(The input):
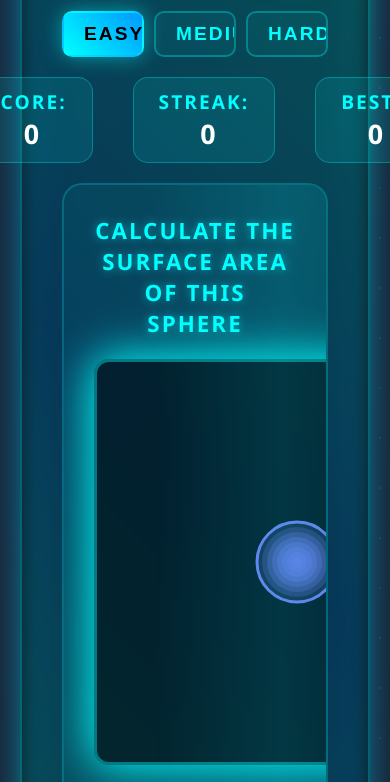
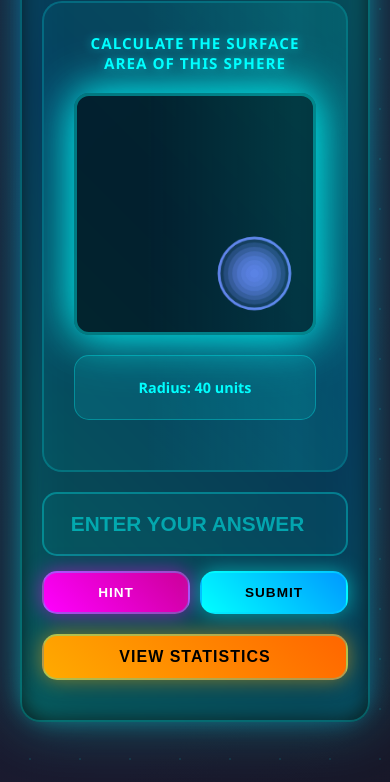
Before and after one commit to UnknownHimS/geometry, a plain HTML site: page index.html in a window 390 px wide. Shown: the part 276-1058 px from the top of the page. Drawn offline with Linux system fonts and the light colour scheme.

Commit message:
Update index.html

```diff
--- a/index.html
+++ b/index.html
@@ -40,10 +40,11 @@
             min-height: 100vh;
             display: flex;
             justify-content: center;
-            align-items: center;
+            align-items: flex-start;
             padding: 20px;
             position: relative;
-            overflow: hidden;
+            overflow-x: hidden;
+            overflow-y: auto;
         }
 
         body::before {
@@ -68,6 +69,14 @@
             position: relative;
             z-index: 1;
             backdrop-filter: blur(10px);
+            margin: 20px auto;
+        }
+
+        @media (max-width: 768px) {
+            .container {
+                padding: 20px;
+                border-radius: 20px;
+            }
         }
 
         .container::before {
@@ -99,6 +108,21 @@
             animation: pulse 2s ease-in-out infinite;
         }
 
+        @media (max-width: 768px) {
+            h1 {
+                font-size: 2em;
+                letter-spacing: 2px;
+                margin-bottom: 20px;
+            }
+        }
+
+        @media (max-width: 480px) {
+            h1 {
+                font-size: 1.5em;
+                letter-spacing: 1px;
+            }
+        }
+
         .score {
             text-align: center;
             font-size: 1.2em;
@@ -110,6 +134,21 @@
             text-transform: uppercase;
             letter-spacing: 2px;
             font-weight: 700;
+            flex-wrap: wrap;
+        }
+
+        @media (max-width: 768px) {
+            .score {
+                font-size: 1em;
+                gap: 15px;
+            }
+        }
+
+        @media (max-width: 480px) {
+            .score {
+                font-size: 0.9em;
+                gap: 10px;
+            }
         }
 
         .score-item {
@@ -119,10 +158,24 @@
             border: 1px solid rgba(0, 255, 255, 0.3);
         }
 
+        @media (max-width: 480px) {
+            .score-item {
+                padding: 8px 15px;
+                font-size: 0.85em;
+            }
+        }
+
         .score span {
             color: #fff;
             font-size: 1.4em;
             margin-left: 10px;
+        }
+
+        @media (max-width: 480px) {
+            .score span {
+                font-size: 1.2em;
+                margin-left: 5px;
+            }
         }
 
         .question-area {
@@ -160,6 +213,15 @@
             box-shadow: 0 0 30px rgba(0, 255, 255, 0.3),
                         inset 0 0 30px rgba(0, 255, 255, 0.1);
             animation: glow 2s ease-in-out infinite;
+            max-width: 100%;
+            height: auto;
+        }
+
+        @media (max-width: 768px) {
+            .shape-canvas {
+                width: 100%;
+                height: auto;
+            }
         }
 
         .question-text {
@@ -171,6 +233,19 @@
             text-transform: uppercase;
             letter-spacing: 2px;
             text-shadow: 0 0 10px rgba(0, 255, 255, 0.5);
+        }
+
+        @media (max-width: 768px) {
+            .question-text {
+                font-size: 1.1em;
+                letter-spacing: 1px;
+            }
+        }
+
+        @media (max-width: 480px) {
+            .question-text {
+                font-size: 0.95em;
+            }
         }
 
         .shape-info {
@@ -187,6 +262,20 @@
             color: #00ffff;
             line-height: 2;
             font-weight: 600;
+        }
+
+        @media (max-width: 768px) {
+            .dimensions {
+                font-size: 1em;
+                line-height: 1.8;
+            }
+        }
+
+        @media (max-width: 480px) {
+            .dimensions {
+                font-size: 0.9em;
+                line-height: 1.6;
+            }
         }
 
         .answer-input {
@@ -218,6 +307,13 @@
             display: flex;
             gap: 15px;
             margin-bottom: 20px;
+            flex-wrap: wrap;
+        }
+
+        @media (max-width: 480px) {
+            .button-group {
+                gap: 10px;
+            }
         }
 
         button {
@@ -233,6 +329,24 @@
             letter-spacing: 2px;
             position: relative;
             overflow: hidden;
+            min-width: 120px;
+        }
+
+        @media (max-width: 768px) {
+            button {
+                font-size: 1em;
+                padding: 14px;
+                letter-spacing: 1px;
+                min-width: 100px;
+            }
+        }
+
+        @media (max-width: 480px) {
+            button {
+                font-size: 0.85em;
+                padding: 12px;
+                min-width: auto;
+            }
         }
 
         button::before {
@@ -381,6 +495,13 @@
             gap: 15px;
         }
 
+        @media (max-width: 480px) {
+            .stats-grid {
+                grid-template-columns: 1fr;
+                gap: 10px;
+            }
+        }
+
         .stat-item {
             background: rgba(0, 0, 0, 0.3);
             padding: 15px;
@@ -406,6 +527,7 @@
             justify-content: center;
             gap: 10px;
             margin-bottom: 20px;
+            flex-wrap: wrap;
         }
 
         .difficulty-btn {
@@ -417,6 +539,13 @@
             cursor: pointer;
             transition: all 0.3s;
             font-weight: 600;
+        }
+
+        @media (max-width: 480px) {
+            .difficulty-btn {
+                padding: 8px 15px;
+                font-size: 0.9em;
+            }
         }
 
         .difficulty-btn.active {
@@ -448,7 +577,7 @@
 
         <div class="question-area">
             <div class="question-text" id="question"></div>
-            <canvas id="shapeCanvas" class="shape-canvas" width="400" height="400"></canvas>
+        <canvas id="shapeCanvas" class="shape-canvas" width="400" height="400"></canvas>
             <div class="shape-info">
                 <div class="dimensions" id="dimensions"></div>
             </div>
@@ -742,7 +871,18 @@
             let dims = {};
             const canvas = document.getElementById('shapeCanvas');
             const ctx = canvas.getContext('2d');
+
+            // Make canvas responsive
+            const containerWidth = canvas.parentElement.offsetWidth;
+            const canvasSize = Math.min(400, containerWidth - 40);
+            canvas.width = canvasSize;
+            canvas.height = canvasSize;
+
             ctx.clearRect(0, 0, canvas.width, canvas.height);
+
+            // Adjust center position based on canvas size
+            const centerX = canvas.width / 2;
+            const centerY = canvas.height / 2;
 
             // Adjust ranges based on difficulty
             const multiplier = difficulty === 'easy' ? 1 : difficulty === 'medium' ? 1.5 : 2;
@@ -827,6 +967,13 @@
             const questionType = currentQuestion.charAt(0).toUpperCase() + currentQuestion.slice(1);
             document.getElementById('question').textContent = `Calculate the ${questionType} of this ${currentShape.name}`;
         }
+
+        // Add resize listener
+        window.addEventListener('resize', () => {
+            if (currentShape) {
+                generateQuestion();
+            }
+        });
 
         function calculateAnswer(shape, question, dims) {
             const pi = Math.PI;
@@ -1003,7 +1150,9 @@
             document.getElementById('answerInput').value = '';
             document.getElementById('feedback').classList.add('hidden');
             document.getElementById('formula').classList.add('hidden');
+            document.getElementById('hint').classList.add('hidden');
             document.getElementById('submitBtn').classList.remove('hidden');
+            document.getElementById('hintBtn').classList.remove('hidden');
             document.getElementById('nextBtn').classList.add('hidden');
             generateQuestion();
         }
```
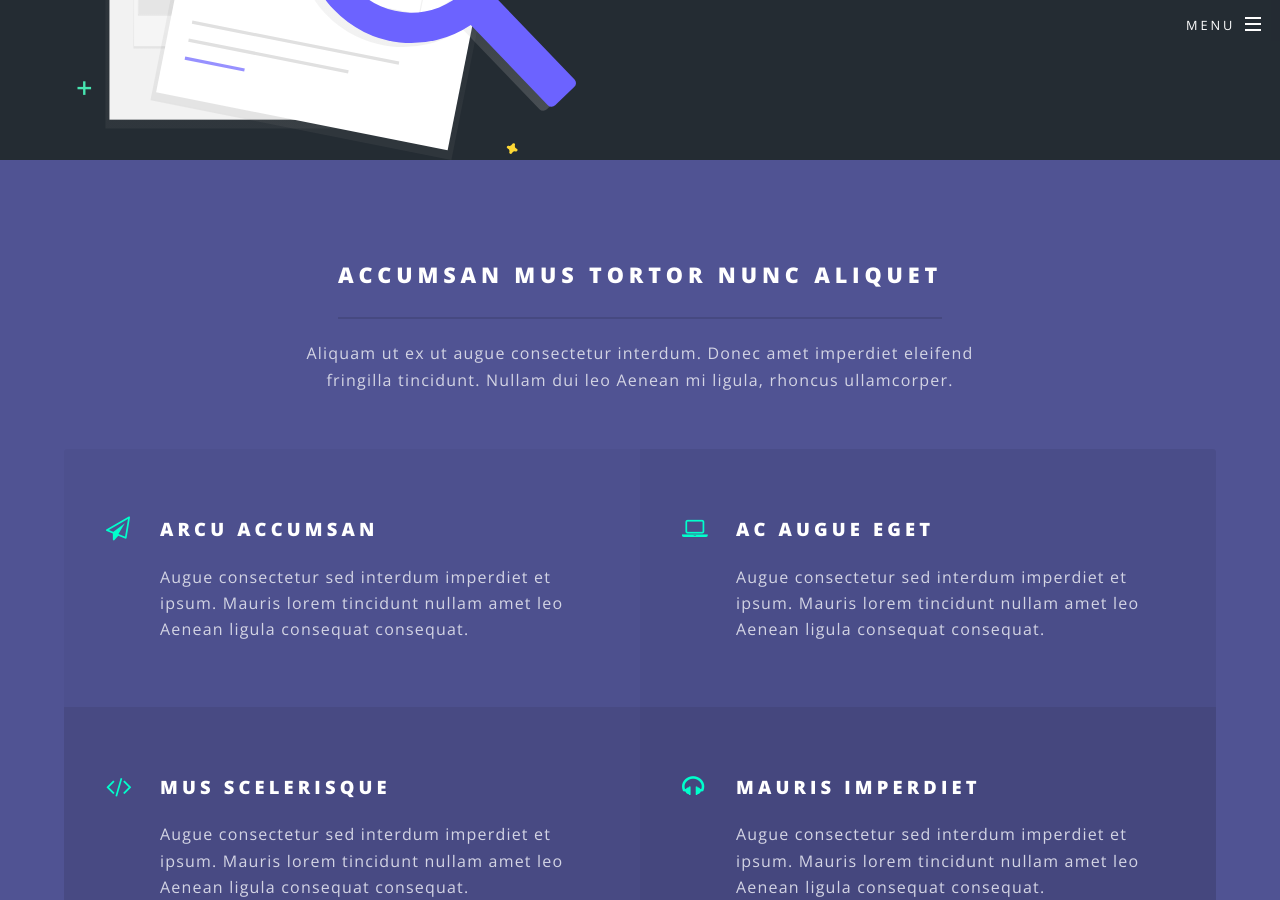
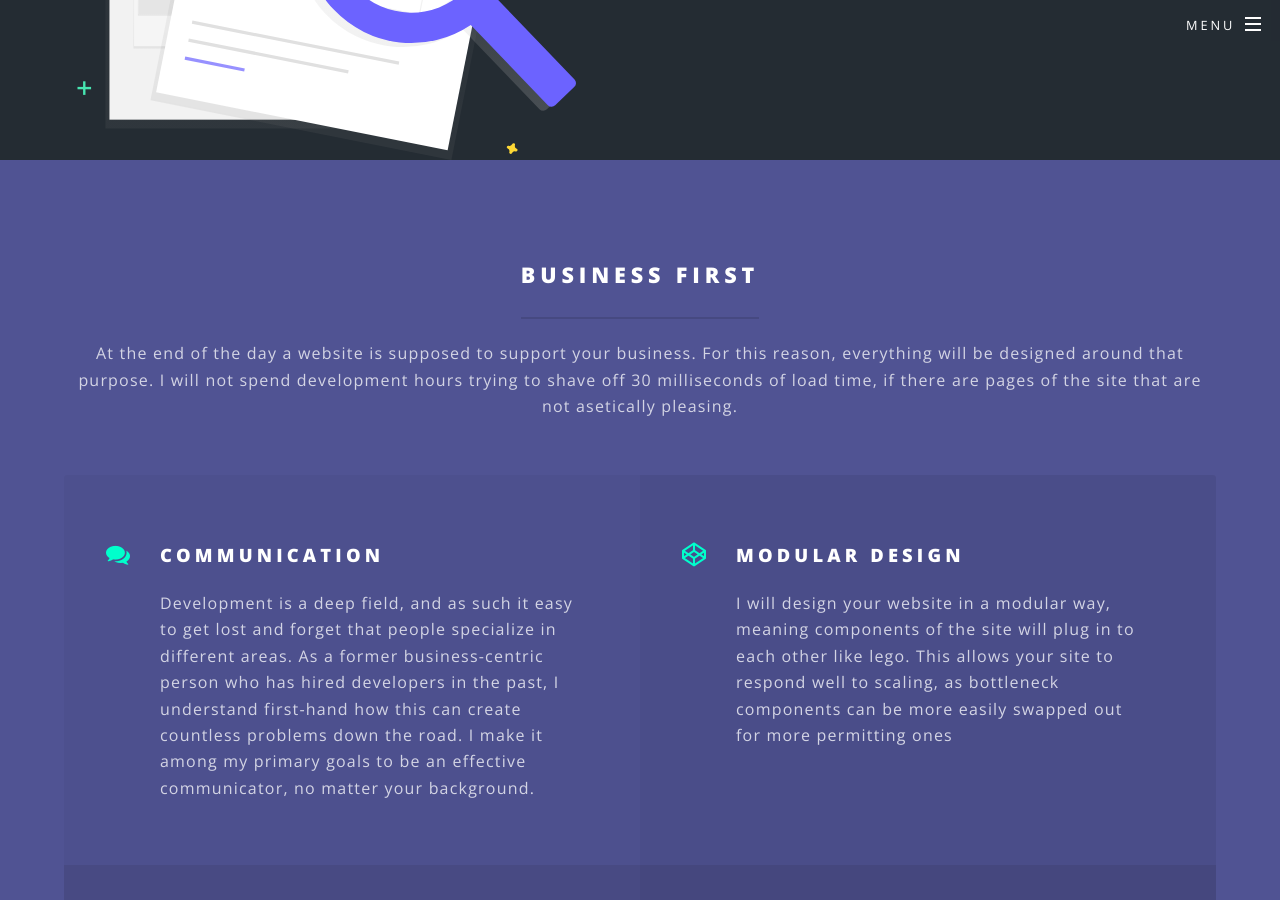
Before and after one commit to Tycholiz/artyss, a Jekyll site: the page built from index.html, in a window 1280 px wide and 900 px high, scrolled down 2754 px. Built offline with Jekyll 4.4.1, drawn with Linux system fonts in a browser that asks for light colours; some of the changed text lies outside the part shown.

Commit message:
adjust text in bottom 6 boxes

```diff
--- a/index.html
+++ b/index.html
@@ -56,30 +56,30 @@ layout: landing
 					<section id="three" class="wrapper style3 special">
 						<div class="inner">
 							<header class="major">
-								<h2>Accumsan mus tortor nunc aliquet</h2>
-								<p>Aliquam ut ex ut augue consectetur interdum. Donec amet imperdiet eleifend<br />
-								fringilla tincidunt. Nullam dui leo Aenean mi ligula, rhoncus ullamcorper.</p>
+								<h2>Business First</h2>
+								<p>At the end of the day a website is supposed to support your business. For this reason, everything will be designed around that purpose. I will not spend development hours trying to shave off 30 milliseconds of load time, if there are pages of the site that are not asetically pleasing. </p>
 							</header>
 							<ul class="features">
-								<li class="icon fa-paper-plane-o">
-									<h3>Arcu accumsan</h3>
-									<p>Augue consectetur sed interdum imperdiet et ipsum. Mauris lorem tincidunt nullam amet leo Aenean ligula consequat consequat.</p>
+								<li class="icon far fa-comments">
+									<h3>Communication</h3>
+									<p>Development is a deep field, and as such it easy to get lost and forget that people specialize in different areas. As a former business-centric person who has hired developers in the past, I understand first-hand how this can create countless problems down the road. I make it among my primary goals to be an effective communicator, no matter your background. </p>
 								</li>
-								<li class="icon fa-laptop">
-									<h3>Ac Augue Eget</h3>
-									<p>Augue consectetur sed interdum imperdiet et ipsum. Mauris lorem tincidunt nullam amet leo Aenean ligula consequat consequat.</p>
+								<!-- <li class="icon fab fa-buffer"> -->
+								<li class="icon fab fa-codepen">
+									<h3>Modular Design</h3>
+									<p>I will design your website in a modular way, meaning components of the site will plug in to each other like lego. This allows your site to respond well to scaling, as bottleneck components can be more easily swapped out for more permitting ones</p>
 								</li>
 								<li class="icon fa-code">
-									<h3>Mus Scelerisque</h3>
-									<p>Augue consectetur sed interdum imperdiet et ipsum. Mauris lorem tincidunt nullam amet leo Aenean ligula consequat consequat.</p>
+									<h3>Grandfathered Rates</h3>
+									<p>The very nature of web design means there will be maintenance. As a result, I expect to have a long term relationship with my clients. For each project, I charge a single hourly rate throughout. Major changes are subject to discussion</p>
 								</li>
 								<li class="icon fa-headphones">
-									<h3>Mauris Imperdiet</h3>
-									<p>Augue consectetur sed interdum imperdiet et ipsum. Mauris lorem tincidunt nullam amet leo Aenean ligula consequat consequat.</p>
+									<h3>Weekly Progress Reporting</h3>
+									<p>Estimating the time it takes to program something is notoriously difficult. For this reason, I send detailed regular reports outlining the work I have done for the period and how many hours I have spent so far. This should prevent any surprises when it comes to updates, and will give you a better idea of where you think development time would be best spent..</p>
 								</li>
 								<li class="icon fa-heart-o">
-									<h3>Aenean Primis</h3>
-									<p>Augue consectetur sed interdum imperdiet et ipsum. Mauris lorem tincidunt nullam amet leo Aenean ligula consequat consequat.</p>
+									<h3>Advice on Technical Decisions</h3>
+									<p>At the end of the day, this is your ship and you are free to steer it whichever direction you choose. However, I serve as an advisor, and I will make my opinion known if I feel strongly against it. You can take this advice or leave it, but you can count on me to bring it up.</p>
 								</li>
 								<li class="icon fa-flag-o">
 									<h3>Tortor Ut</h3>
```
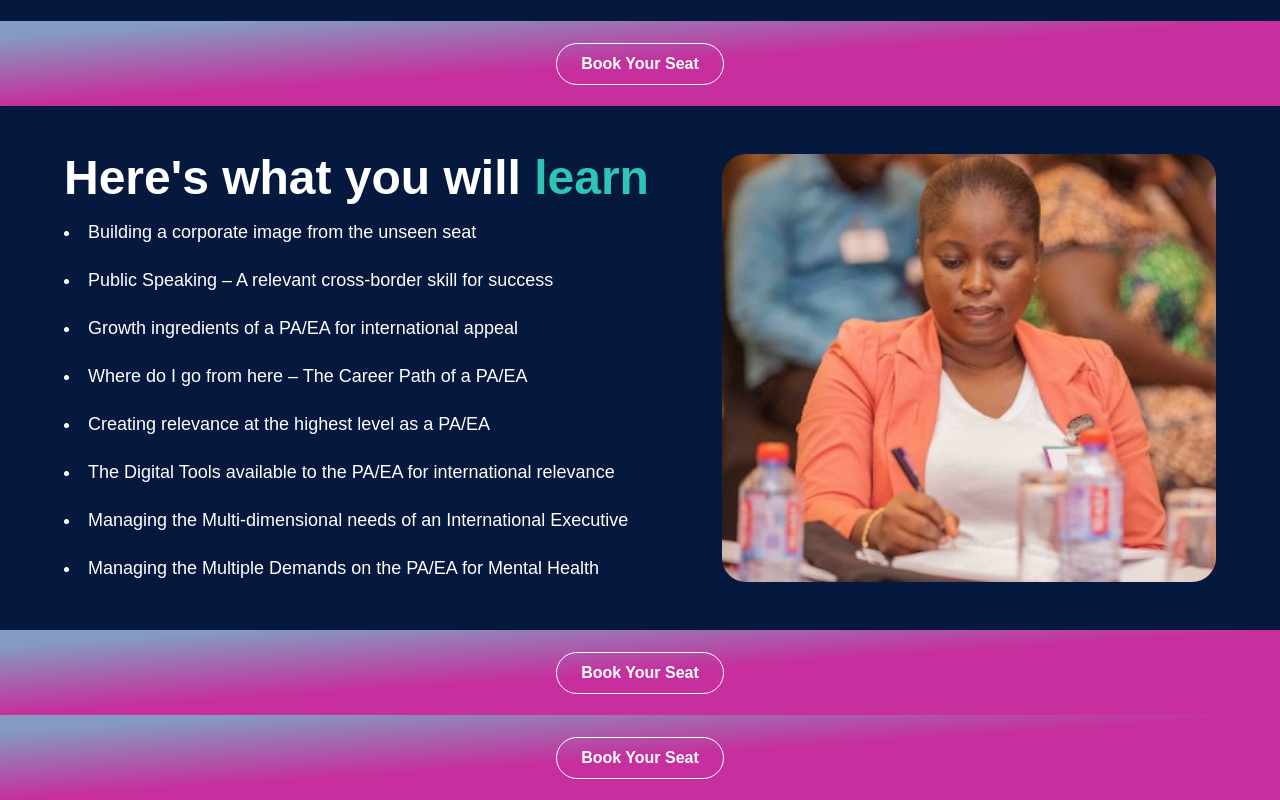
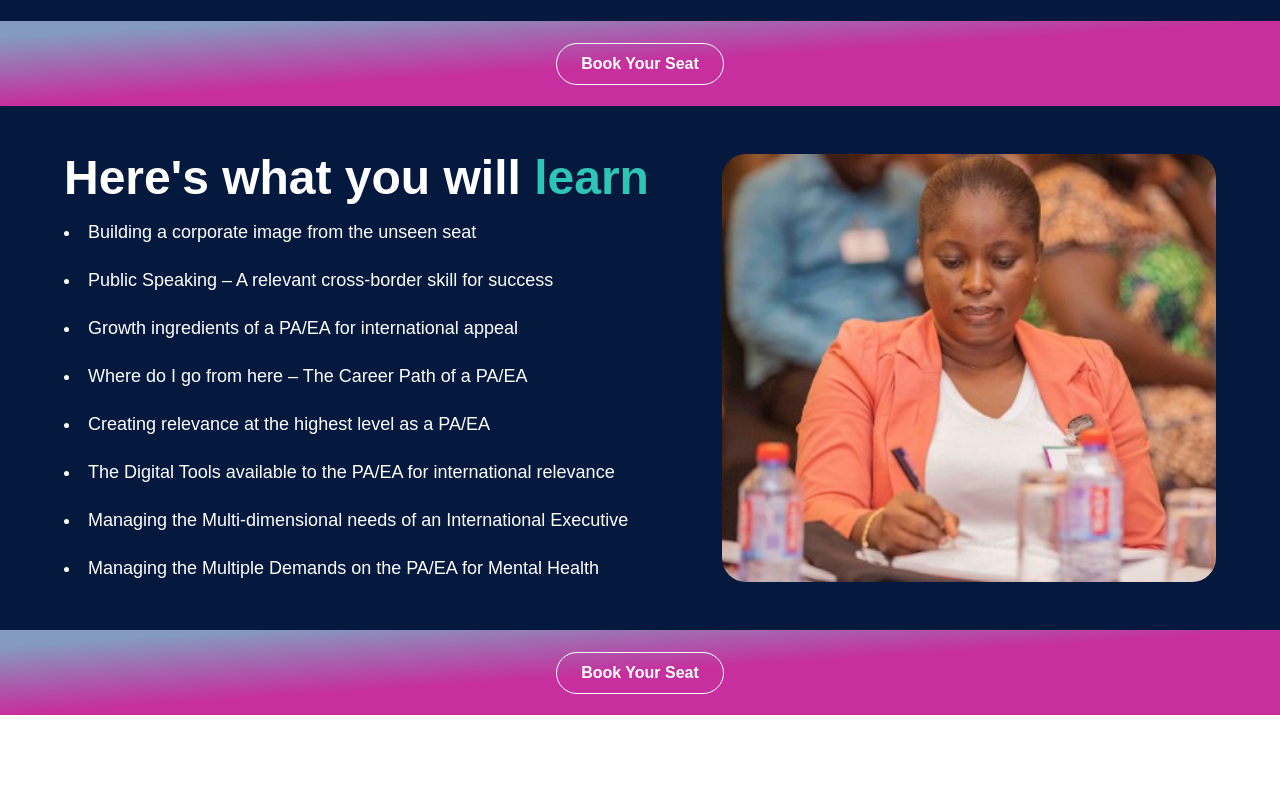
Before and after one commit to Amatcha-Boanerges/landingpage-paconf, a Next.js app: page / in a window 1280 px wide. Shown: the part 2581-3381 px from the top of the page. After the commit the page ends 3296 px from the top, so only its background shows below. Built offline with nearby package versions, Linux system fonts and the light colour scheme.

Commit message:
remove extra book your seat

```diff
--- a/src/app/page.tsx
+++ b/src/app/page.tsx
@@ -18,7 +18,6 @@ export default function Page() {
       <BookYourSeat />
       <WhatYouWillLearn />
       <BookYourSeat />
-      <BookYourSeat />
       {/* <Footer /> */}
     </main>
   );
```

(Work instructions): The word "margin" appears on some lines of the data above; count those lines and give only the total.

(Solution): 6